One of the AfD’s MEP is a member of Europe of Freedom and Direct Democracy group, as the British UKIP whereas the other MEP of the AfD is a member of the Europe of Nations and Freedom group, as the French National Front. Nevertheless, the AfD and Jobbik showed up together in Hungary. Members of Parliament of Saxony (Germany) of AfD Mario Beger and Gunter Wild were visiting Hungary to study the situation on site, access to raw information and study the anti-immigration measures put in place in 2015 by the Orbán government, following the Jobbik’s idea. This was an opportunity for German lawmakers to meet informally Gábor Vona, the leader of Jobbik, and Márton Gyöngyösi, Foreign Affairs chief of Jobbik, with whom they discussed the possibility of a future collaboration, outlining the similar objectives of the two political organizations.

In Austria, the Freedom Party (FPÖ) which has just failed narrowly at the presidential election, and which benefits the support of Orbán, also received official congratulations from Jobbik for its results. Two months ago, the Freedom Party (member of the European Parliamentary group Movement for a Europe of Nations and Freedom, along with the French party National Front) invited members of Jobbik in Vienna, after some of its members have been to Budapest. According to Gyöngyösi, the rise of populists in Europe is the proof that the ‘traditional’ parties are dying out and everywhere in Europe, populist parties will come to power soon.

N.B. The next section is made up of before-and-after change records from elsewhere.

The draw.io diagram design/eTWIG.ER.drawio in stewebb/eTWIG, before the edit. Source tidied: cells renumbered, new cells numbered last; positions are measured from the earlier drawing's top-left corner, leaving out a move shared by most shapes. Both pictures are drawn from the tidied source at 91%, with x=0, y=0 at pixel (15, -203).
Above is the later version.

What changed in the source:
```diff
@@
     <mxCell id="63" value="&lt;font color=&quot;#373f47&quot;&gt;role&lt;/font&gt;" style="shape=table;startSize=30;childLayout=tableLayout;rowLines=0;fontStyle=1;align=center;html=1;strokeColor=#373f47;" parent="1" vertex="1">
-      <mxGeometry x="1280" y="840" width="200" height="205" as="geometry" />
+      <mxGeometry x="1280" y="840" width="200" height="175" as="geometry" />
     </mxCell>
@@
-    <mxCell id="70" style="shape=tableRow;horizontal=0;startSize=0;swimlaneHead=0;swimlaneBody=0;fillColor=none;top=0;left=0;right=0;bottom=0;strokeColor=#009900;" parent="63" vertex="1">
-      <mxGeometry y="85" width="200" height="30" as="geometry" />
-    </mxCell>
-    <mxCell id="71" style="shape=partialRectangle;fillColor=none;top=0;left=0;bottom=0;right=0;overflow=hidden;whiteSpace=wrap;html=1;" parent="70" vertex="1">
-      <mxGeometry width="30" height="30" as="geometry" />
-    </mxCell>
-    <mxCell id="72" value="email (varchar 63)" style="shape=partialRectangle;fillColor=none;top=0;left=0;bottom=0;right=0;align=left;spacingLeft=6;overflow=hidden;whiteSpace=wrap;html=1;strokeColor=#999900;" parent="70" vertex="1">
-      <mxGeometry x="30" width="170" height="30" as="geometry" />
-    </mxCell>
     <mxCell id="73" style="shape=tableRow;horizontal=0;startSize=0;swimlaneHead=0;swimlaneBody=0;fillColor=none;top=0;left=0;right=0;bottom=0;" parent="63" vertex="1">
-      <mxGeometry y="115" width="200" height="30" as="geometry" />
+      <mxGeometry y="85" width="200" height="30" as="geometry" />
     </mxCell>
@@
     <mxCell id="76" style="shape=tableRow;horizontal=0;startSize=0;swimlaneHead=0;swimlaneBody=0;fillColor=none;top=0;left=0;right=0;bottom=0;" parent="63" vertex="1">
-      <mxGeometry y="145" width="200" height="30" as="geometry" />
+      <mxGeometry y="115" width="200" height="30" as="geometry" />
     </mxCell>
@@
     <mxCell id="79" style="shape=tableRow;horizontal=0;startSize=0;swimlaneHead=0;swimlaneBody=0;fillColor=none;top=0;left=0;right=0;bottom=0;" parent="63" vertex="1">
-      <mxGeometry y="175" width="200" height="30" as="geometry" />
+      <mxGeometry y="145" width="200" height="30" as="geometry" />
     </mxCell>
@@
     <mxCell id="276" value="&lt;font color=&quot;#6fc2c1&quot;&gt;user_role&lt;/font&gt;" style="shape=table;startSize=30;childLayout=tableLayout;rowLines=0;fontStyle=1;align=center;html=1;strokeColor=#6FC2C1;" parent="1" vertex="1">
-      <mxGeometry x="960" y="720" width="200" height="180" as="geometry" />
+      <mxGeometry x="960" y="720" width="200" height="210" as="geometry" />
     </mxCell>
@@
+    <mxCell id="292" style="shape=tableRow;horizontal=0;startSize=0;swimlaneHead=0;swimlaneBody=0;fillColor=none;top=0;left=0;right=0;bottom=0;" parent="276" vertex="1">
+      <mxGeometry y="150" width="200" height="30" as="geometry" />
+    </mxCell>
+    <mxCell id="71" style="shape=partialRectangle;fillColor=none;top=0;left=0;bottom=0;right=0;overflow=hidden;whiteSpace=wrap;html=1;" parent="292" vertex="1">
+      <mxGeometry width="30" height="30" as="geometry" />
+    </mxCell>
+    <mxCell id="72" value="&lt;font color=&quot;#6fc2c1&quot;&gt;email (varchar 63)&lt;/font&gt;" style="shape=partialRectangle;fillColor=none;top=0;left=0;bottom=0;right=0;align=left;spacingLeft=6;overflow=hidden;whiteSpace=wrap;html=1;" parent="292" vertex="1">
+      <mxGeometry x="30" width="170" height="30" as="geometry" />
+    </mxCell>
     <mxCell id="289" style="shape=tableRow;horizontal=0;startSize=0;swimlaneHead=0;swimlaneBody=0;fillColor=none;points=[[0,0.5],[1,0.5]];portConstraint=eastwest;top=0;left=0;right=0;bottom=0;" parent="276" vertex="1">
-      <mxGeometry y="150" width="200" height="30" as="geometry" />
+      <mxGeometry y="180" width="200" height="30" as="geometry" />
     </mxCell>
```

Makeover for the Jobbik

Founded in 2003, the Jobbik had a very radical image, especially for Western audiences. Jobbik has been revamped after the 2014 election that made it the first party of opposition. The party now wants to be a populist party, without extremists. This policy of de-demonization aims to make the party win the 2018 elections, as well as create or restore dialogue with potential partners, such as the AfD and the FPÖ.